## Problem requirements
Every entry must be set down exactly in the answer; no pictures should appear.

Records drawn from a dataset:
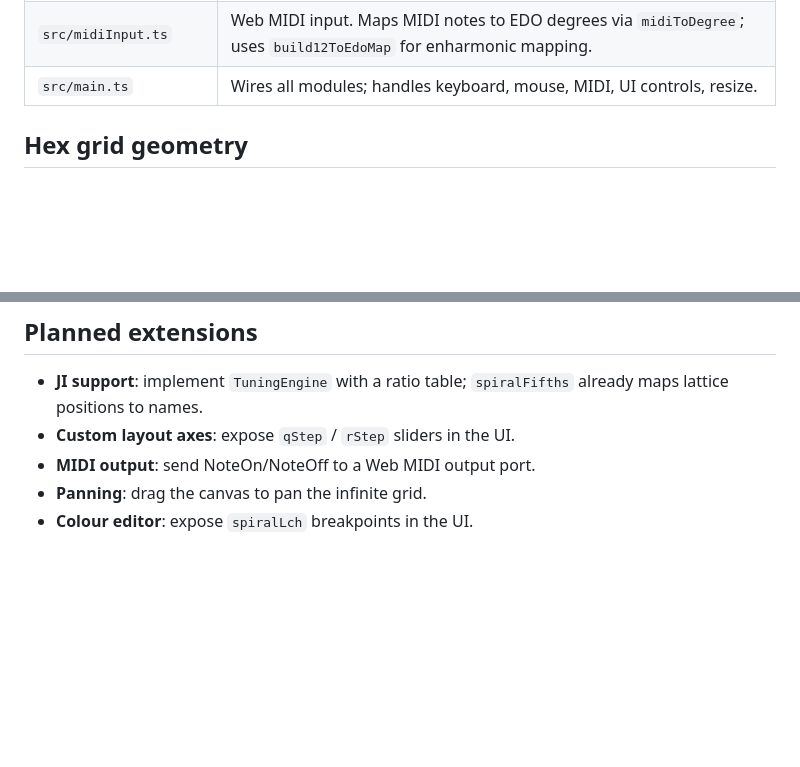
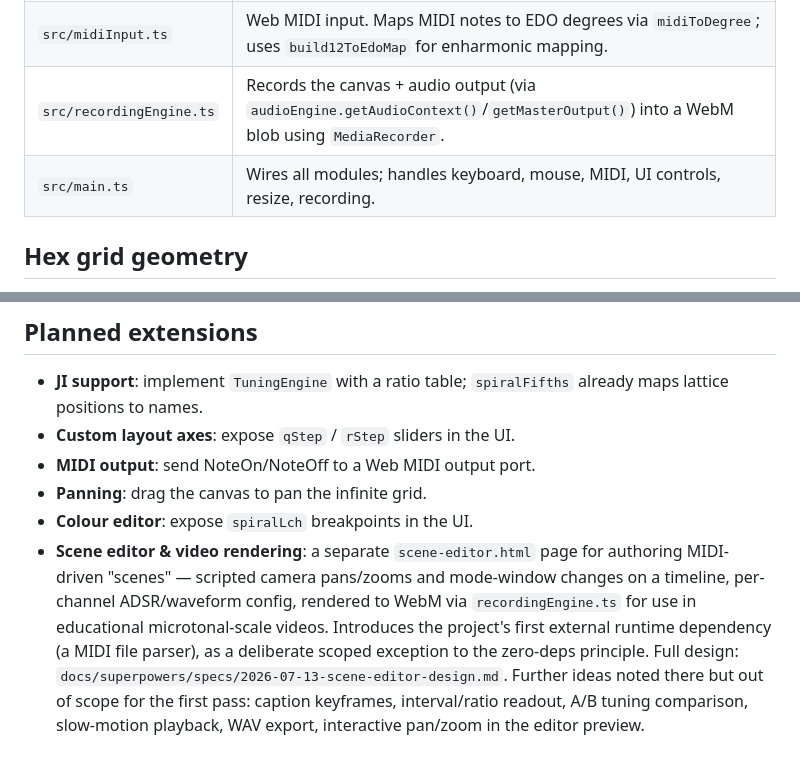
Before and after one commit to doodle0/lumatone-sim, a Markdown page: CLAUDE.md, 2 parts joined by grey strips. Drawn GitHub-style; blank space fills up the shorter version.

Commit message:
Add scene editor design spec for video scene creation
Documents the planned MIDI-driven scene system: scripted camera pans/
zooms and mode-window keyframes rendered to WebM for educational
microtonal-scale videos. Also documents the existing (previously
undocumented) recordingEngine.ts in the architecture table.

Co-Authored-By: Claude Sonnet 5 <noreply@anthropic.com>

```diff
--- a/CLAUDE.md
+++ b/CLAUDE.md
@@ -24,7 +24,8 @@ All modules use the factory-function pattern (no classes).
 | `src/renderer.ts` | Canvas 2D rendering. Offscreen static layer + per-frame active-key overlay. OKLCH colours. |
 | `src/keyboardInput.ts` | QWERTY → hex position mapping. Shiftable keyboard window. |
 | `src/midiInput.ts` | Web MIDI input. Maps MIDI notes to EDO degrees via `midiToDegree`; uses `build12ToEdoMap` for enharmonic mapping. |
-| `src/main.ts` | Wires all modules; handles keyboard, mouse, MIDI, UI controls, resize. |
+| `src/recordingEngine.ts` | Records the canvas + audio output (via `audioEngine.getAudioContext()`/`getMasterOutput()`) into a WebM blob using `MediaRecorder`. |
+| `src/main.ts` | Wires all modules; handles keyboard, mouse, MIDI, UI controls, resize, recording. |
 
 ## Hex grid geometry
 
@@ -164,3 +165,4 @@ QWERTY rows map to a 4-row window into the axial grid (12 keys on rows 0–1, 11
 - **MIDI output**: send NoteOn/NoteOff to a Web MIDI output port.
 - **Panning**: drag the canvas to pan the infinite grid.
 - **Colour editor**: expose `spiralLch` breakpoints in the UI.
+- **Scene editor & video rendering**: a separate `scene-editor.html` page for authoring MIDI-driven "scenes" — scripted camera pans/zooms and mode-window changes on a timeline, per-channel ADSR/waveform config, rendered to WebM via `recordingEngine.ts` for use in educational microtonal-scale videos. Introduces the project's first external runtime dependency (a MIDI file parser), as a deliberate scoped exception to the zero-deps principle. Full design: `docs/superpowers/specs/2026-07-13-scene-editor-design.md`. Further ideas noted there but out of scope for the first pass: caption keyframes, interval/ratio readout, A/B tuning comparison, slow-motion playback, WAV export, interactive pan/zoom in the editor preview.
```
Also changed, not shown: 1 other file.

## Expected output
Before and after one commit to doodle0/lumatone-sim, a Markdown page: CLAUDE.md, 2 parts joined by grey strips. Drawn GitHub-style; blank space fills up the shorter version.

Commit message:
Add scene editor design spec for video scene creation
Documents the planned MIDI-driven scene system: scripted camera pans/
zooms and mode-window keyframes rendered to WebM for educational
microtonal-scale videos. Also documents the existing (previously
undocumented) recordingEngine.ts in the architecture table.

Co-Authored-By: Claude Sonnet 5 <noreply@anthropic.com>

```diff
--- a/CLAUDE.md
+++ b/CLAUDE.md
@@ -24,7 +24,8 @@ All modules use the factory-function pattern (no classes).
 | `src/renderer.ts` | Canvas 2D rendering. Offscreen static layer + per-frame active-key overlay. OKLCH colours. |
 | `src/keyboardInput.ts` | QWERTY → hex position mapping. Shiftable keyboard window. |
 | `src/midiInput.ts` | Web MIDI input. Maps MIDI notes to EDO degrees via `midiToDegree`; uses `build12ToEdoMap` for enharmonic mapping. |
-| `src/main.ts` | Wires all modules; handles keyboard, mouse, MIDI, UI controls, resize. |
+| `src/recordingEngine.ts` | Records the canvas + audio output (via `audioEngine.getAudioContext()`/`getMasterOutput()`) into a WebM blob using `MediaRecorder`. |
+| `src/main.ts` | Wires all modules; handles keyboard, mouse, MIDI, UI controls, resize, recording. |
 
 ## Hex grid geometry
 
@@ -164,3 +165,4 @@ QWERTY rows map to a 4-row window into the axial grid (12 keys on rows 0–1, 11
 - **MIDI output**: send NoteOn/NoteOff to a Web MIDI output port.
 - **Panning**: drag the canvas to pan the infinite grid.
 - **Colour editor**: expose `spiralLch` breakpoints in the UI.
+- **Scene editor & video rendering**: a separate `scene-editor.html` page for authoring MIDI-driven "scenes" — scripted camera pans/zooms and mode-window changes on a timeline, per-channel ADSR/waveform config, rendered to WebM via `recordingEngine.ts` for use in educational microtonal-scale videos. Introduces the project's first external runtime dependency (a MIDI file parser), as a deliberate scoped exception to the zero-deps principle. Full design: `docs/superpowers/specs/2026-07-13-scene-editor-design.md`. Further ideas noted there but out of scope for the first pass: caption keyframes, interval/ratio readout, A/B tuning comparison, slow-motion playback, WAV export, interactive pan/zoom in the editor preview.
```
Also changed, not shown: 1 other file.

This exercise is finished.